Present-day chief constable David Crompton insists that culture could never happen again. Crompton said yesterday: “I don’t think the standards employed then in any way correspond to the standards of openness and transparency that any of us would expect these days.”
But when disaster struck at Sheffield Wednesday’s stadium, the world was a very different place.
Wright was three months shy of his 60th birthday and set in his ways. He determined to plot a course clear of the gathering storm of criticism. For himself and his officers.
It is likely he thought he could lean on friends in high places to help him, too.
You don’t become President of the Association of Chief Police Officers without having a profile.
From my observations at the time, Wright gave the impression that he considered his position as chief constable was almost beyond scrutiny. And now, maybe, above the law.
On his first, press conference after the disaster, an enraged Wright thought questions from prying journalists like me represented nothing less than sheer impertinence.
That briefing, in his HQ, was dramatically cut short when one of his officers suddenly screamed: “No more questions” - as the world’s press demanded an insight into the death of so many people.
Wright stormed out the conference room, saying: “My officers will be vindicated.”

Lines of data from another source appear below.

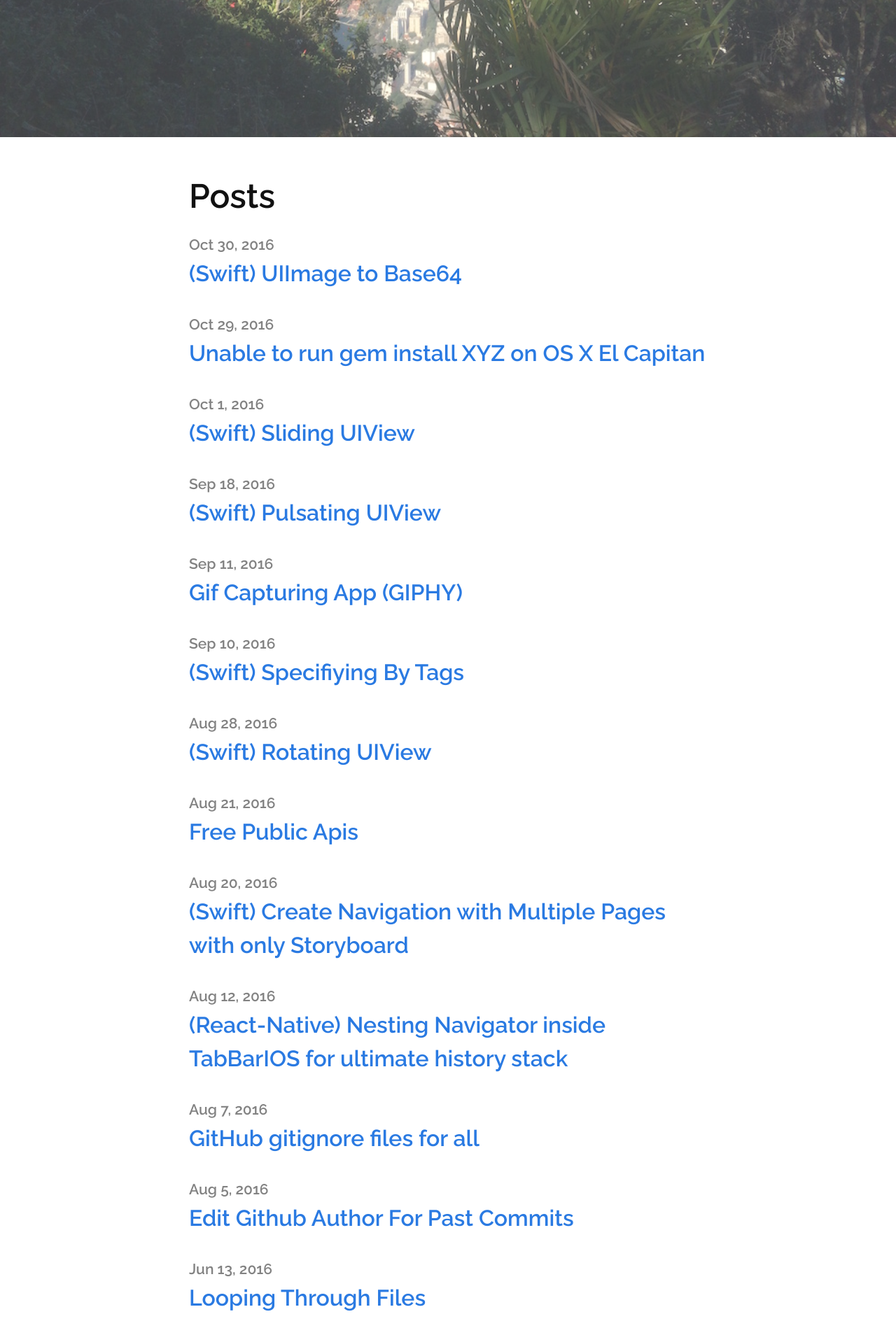
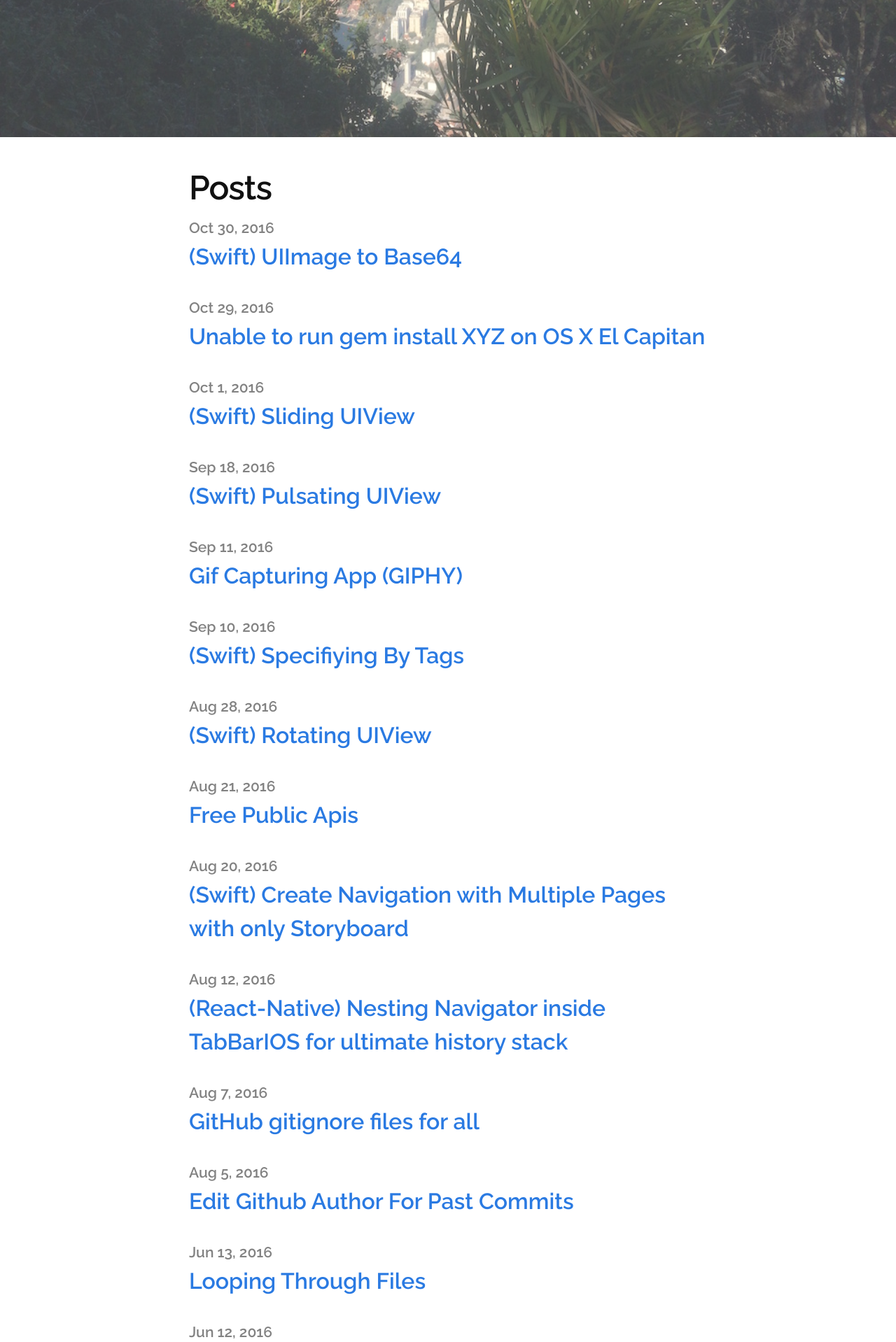
Before and after one commit to seimith/seimith.github.io, a Jekyll site: the page built from index.html, in a window 1280 px wide. Shown: the part 710-2628 px from the top of the page at 70% size. Built offline with Jekyll 4.4.1, drawn with Linux system fonts in a browser that asks for light colours; some of the changed text lies outside the part shown.

Commit message:
Fix margins

```diff
--- a/_includes/footer.html
+++ b/_includes/footer.html
@@ -1,11 +1,11 @@
 <footer class="site-footer">
   <div class="wrapper">
-    <h2 class="footer-heading">{{ site.title }}</h2>
+    <!-- <h2 class="footer-heading">{{ site.title }}</h2> -->
     <div class="footer-col-wrapper">
       <div class="footer-col footer-col-1">
         <ul class="contact-list">
           <li>{{ site.title }}</li>
-          <li><a href="mailto:{{ site.email }}">{{ site.email }}</a></li>
+          <!-- <li><a href="mailto:{{ site.email }}">{{ site.email }}</a></li> -->
         </ul>
       </div>
 
--- a/_sass/_base.scss
+++ b/_sass/_base.scss
@@ -163,16 +163,20 @@ pre {
     max-width:         calc(#{$content-width} - (#{$spacing-unit} * 2));
     margin-right: auto;
     margin-left: auto;
-    padding-right: $spacing-unit;
-    padding-left: $spacing-unit;
+    padding-right: 2rem;
+    padding-left: 2rem;
     @extend %clearfix;
 
     @include media-query($on-laptop) {
         max-width: -webkit-calc(#{$content-width} - (#{$spacing-unit}));
         max-width:         calc(#{$content-width} - (#{$spacing-unit}));
-        padding-right: $spacing-unit / 2;
-        padding-left: $spacing-unit / 2;
+        // padding-right: $spacing-unit / 2;
+        // padding-left: $spacing-unit / 2;
     }
+
+    // .home {
+    //     padding: 0 2rem;
+    // }
 }
 
 
--- a/_sass/_layout.scss
+++ b/_sass/_layout.scss
@@ -7,7 +7,7 @@ body {
 
 .content {
   background: #FFF;
-  height: 4000px;
+  padding-bottom: 15rem;
 
     .navigation {
         position: absolute;
--- a/index.html
+++ b/index.html
@@ -2,11 +2,11 @@
 layout: default
 ---
 
-<div class="home">
+<div class="post" itemscope itemtype="http://schema.org/BlogPosting">
 
-  <h1 class="page-heading">Posts</h1>
-
-  <ul class="post-list">
+  <div class="post-header">
+    <h1 class="post-title" itemprop="name headline">Posts</h1>
+    <ul class="post-list">
     {% for post in site.posts %}
       <li>
         <span class="post-meta">{{ post.date | date: "%b %-d, %Y" }}</span>
@@ -19,5 +19,5 @@ layout: default
   </ul>
 
   <p class="rss-subscribe">subscribe <a href="{{ "/feed.xml" | prepend: site.baseurl }}">via RSS</a></p>
-
+  </div>
 </div>
```
Also changed, not shown: 4 other files.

Maybe, even then, a plan was forming in his mind.
A plan that ultimately ended in 164 statements being “significantly amended.”